SUPPLIED MATERIAL:
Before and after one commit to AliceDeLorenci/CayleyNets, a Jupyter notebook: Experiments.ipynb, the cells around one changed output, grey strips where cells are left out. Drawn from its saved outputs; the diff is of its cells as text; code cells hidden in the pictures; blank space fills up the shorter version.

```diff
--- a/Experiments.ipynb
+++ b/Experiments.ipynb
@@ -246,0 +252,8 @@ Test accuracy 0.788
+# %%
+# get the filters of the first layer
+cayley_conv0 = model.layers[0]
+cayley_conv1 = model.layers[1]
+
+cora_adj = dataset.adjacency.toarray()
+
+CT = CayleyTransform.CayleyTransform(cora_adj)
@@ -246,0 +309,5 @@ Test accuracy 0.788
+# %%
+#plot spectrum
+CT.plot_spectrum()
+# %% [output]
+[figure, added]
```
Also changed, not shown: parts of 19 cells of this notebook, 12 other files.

---

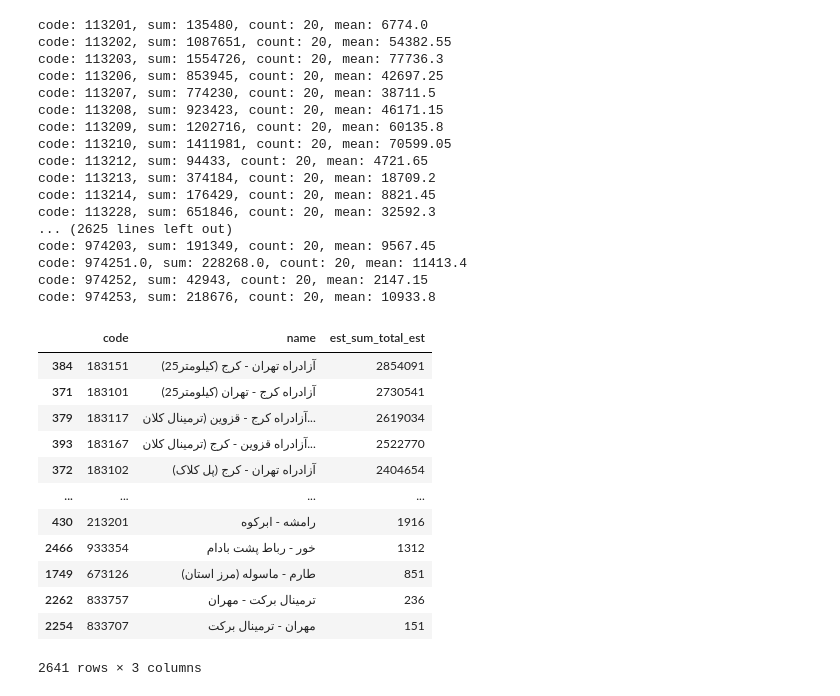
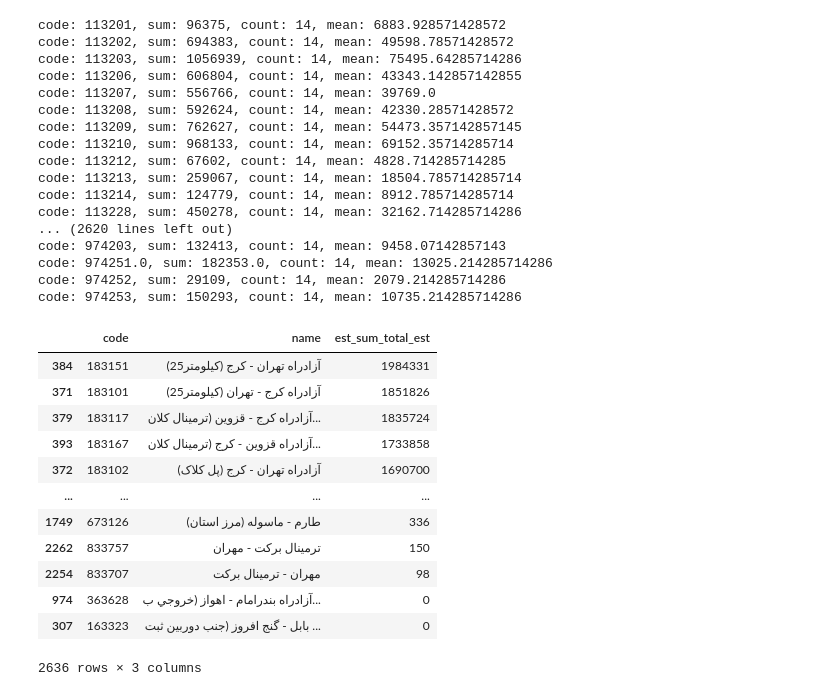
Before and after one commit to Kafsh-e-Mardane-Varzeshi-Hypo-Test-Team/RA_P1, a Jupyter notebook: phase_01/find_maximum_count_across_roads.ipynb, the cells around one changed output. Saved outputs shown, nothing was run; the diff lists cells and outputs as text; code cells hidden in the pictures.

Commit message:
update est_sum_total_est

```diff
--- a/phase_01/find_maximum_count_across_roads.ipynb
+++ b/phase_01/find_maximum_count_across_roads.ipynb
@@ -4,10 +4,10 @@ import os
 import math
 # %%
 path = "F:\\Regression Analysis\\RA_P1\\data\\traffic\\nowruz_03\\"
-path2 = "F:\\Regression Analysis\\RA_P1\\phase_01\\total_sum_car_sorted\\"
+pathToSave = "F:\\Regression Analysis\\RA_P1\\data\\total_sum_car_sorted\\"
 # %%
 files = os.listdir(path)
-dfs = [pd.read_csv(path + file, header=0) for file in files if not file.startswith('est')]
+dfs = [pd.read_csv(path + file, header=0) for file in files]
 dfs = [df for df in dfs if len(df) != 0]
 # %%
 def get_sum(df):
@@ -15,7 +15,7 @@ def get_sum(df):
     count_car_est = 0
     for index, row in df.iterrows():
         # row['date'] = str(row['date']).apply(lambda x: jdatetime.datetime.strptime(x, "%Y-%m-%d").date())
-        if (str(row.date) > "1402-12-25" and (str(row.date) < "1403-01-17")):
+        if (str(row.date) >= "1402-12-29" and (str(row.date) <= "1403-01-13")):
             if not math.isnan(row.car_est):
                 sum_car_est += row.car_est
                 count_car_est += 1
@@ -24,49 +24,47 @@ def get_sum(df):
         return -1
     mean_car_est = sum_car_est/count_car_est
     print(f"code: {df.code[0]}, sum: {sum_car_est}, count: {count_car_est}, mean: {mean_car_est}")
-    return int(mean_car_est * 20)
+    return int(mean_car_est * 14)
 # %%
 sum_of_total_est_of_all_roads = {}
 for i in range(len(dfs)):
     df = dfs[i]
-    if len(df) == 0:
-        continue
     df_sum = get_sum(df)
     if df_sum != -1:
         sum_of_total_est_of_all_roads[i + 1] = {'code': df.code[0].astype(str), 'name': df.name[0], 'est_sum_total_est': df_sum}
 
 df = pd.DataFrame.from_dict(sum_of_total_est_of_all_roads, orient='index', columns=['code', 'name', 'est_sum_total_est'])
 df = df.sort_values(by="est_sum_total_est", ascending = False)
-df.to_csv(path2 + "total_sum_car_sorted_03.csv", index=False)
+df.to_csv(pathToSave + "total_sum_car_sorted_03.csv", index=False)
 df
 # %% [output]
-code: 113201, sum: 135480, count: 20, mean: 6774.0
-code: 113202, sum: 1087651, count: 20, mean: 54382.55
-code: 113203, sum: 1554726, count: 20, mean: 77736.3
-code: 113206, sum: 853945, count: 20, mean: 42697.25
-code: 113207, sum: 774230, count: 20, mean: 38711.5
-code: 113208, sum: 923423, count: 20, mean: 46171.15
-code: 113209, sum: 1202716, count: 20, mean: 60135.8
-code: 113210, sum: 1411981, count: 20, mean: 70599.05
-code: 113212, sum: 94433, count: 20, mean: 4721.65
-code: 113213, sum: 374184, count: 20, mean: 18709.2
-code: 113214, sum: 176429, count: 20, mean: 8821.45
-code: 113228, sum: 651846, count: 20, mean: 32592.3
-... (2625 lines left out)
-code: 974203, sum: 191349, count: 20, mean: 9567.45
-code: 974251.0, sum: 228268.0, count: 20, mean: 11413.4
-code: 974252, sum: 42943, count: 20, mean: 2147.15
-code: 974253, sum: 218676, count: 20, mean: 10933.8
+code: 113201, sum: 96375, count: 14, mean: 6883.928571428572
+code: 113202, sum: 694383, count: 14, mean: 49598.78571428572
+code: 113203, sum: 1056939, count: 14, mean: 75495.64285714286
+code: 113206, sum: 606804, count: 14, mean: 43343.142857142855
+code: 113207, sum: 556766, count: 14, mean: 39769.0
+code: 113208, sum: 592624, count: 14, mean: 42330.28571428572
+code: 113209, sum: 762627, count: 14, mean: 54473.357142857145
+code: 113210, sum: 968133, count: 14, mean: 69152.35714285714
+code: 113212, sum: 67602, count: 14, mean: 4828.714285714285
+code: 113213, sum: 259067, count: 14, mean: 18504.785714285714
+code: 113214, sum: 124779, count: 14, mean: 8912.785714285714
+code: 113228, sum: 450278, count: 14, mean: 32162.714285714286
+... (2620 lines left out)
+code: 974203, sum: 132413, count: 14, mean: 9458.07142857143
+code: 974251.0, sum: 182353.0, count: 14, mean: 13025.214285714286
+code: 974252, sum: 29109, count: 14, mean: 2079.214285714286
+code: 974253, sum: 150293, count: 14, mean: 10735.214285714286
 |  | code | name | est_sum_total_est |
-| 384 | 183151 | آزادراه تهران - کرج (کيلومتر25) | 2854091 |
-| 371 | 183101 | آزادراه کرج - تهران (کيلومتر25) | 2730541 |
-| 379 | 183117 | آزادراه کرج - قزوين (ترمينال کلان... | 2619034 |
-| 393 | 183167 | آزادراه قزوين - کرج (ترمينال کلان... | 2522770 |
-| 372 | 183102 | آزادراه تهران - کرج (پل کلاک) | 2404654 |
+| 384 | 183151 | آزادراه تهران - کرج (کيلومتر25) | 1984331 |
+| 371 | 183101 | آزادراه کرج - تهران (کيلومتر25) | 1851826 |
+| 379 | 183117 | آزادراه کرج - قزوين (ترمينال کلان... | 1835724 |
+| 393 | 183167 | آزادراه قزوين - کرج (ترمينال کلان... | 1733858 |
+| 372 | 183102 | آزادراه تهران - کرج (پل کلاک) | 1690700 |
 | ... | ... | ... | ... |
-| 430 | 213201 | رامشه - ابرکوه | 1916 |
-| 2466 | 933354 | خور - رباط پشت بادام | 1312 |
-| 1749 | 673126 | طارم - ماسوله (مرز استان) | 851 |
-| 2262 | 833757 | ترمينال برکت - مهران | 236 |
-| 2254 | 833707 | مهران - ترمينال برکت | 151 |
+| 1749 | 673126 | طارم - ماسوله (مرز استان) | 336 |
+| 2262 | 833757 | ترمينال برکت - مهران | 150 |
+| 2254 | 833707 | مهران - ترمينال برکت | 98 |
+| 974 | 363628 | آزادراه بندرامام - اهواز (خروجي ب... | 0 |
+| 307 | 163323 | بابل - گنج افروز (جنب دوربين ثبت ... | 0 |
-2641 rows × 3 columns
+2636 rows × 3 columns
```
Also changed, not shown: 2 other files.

--

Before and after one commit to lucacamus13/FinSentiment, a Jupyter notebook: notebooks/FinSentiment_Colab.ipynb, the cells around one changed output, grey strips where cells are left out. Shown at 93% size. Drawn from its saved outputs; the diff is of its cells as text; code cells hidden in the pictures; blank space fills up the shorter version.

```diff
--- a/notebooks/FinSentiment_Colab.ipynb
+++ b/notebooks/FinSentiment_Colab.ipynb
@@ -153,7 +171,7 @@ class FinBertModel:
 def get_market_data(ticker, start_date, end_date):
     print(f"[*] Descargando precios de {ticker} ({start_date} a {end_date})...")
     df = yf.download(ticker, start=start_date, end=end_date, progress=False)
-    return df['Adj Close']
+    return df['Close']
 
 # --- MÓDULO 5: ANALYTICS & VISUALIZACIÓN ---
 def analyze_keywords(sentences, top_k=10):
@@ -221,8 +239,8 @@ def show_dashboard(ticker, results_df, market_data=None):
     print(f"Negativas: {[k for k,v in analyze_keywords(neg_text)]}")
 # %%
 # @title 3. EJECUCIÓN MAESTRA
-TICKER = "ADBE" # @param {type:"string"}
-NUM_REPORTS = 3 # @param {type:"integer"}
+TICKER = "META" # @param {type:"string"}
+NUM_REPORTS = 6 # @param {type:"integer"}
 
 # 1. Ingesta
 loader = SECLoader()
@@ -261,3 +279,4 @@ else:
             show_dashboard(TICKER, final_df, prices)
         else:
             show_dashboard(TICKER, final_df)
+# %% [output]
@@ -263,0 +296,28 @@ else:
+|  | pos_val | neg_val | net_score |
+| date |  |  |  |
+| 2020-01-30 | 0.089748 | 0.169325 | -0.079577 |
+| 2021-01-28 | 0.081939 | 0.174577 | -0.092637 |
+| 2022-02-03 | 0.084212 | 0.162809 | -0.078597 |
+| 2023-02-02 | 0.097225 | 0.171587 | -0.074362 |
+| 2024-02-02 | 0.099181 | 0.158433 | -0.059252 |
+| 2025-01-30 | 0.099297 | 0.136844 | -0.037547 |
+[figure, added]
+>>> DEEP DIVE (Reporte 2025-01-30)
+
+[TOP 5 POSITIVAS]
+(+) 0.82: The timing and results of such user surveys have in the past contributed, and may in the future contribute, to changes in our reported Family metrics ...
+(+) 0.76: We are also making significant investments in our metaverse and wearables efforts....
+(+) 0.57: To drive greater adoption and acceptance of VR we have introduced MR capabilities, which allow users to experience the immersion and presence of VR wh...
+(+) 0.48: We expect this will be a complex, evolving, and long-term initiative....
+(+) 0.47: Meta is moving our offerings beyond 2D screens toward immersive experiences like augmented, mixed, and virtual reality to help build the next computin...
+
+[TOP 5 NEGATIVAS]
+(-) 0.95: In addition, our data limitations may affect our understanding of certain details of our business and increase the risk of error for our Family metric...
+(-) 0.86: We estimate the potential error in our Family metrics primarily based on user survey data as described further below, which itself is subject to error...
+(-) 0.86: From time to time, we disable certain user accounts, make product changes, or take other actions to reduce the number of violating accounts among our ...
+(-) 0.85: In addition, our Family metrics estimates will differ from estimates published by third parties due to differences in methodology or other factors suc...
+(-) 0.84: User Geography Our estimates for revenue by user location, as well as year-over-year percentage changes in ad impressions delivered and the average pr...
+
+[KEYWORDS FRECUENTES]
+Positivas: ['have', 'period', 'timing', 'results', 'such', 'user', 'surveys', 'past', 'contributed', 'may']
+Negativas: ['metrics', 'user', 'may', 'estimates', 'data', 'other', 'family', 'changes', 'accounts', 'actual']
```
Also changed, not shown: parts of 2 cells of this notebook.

WORK REQUIRED:
Using the entries above, give the number of lines that include "آزادراه", with no added words.

OUTPUT FOR THIS EXERCISE:
11